"It just works"? Don't think so. At least not for me...

Unless there is some sort of fix where I can lock in the monitor frequency during installation, I have wasted WAY too much time on something that has repeatedly disappointed me.

1) Take a deep breath and chill for a bit. In the end, it's just a computer, it's not worth getting upset about.

2) You will probably have to do some manual editing from the CLI. If you let it boot up (and the screen turn black when it goes out of range), try hitting ctrl+alt+f1 to switch back to a text-only terminal. Now you can enter some of the commands you see.

3) You are attempting to install a new and unfamiliar OS from scratch (even a windows install from scratch is a nightmare, thats why OEMs ship customized disks with all needed drivers). To think it would "just work" would be neive. It's a process, and a learning experience, and usually plenty of work. But there's millions worldwide who found it well worth it.

EDIT: I don't know a thing about how to manually set your refresh rate in the latest Ubuntu (8.10) due to some recent changes, Just trying to get you back on the right track here.

robert shearer
January 28th, 2009, 11:54 AM
While it is loading, Ubuntu displays at 60 HZ for login, but once past that I can see nothing.

This info is helpful.Thank you.

Now, assuming you are installing Ubuntu only and have no other o/s on this compy?

As soon as the compy completes its POST, and before the log in screen comes, up hit the 'Esc" key on your keyboard repeatedly.

This should bring up the grub menu (at a default 60hz so you should see it)
There will be some options here that you can try such as "fix x" or 'Recovery mode'.

scroll down to these and select one by pressing enter.

From memory fix x will try to reconfigure your video configuration, otherwise recovery mode will give you a text based command line system that we can use to configure the video settings.

Try those and post back. (be patient as we all have to sleep sometime and you may get several replys/helpers)

If you have a dual boot with another o/s then you should be seeing the grub screen anyway.

A couple more questions,
What is the video card make and model in your comp and are you using anything between the comp and the monitor? like a kvm switch ?

Assuming too that you are installing from the live cd? and are able to load that and get a desktop while it is running and before you install.(Post if otherwise.)

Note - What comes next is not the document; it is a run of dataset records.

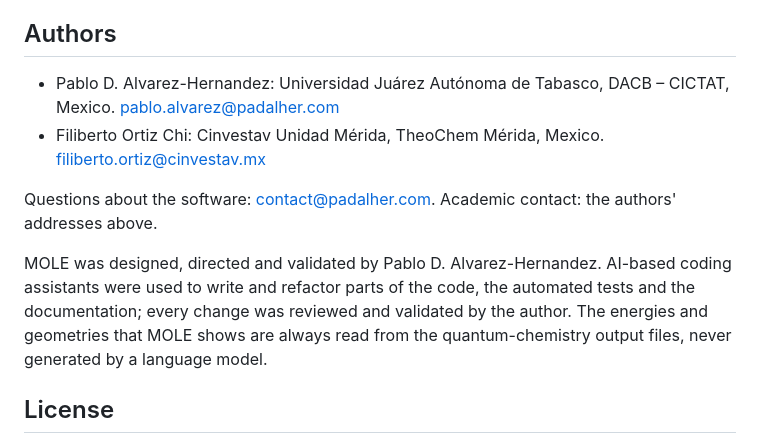
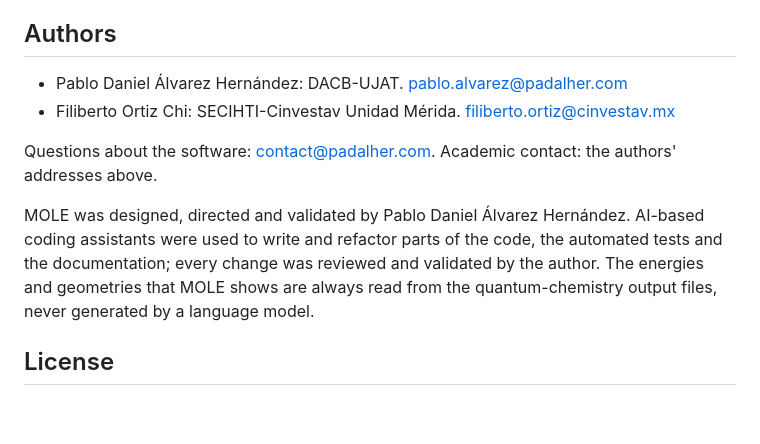
Before and after one commit to Padalher/MOLE, a Markdown page: README.md, the part around one of its changes. Rendered like a GitHub page; blank space fills up the shorter version.

```diff
--- a/README.md
+++ b/README.md
@@ -131,12 +131,12 @@ Cube files were tested with orbitals, Fukui functions and densities from Multiwf
 If you use MOLE in published work, please cite it with its DOI, [10.5281/zenodo.23963301](https://doi.org/10.5281/zenodo.23963301) (Zenodo; it always points to the latest version, and each version also has its own DOI there). The metadata are in [`CITATION.cff`](https://github.com/Padalher/MOLE/blob/main/CITATION.cff), and GitHub's *Cite this repository* button turns them into APA or BibTeX.
 
 ## Authors
-- Pablo D. Alvarez-Hernandez: Universidad Juárez Autónoma de Tabasco, DACB – CICTAT, Mexico. <pablo.alvarez@padalher.com>
-- Filiberto Ortiz Chi: Cinvestav Unidad Mérida, TheoChem Mérida, Mexico. <filiberto.ortiz@cinvestav.mx>
+- Pablo Daniel Álvarez Hernández: DACB-UJAT. <pablo.alvarez@padalher.com>
+- Filiberto Ortiz Chi: SECIHTI-Cinvestav Unidad Mérida. <filiberto.ortiz@cinvestav.mx>
 
 Questions about the software: <contact@padalher.com>. Academic contact: the authors' addresses above.
 
-MOLE was designed, directed and validated by Pablo D. Alvarez-Hernandez. AI-based coding assistants were used to write and refactor parts of the code, the automated tests and the documentation; every change was reviewed and validated by the author. The energies and geometries that MOLE shows are always read from the quantum-chemistry output files, never generated by a language model.
+MOLE was designed, directed and validated by Pablo Daniel Álvarez Hernández. AI-based coding assistants were used to write and refactor parts of the code, the automated tests and the documentation; every change was reviewed and validated by the author. The energies and geometries that MOLE shows are always read from the quantum-chemistry output files, never generated by a language model.
 
 ## License
 [MIT](https://github.com/Padalher/MOLE/blob/main/LICENSE). Element colors that MOLE does not set itself come from the [Blue Obelisk Data Repository](https://github.com/BlueObelisk/bodr) (MIT license).
```
Also changed, not shown: other parts of README.md (+1 -1 lines), CHANGELOG.md (+3 -2 lines), README.es.md (+4 -4 lines), assets/screenshot.png, 3 other files.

If so then this is good as it shows that the monitor will work and we only need to use the same settings that the live cd uses and write those into the installed systems configuration file:D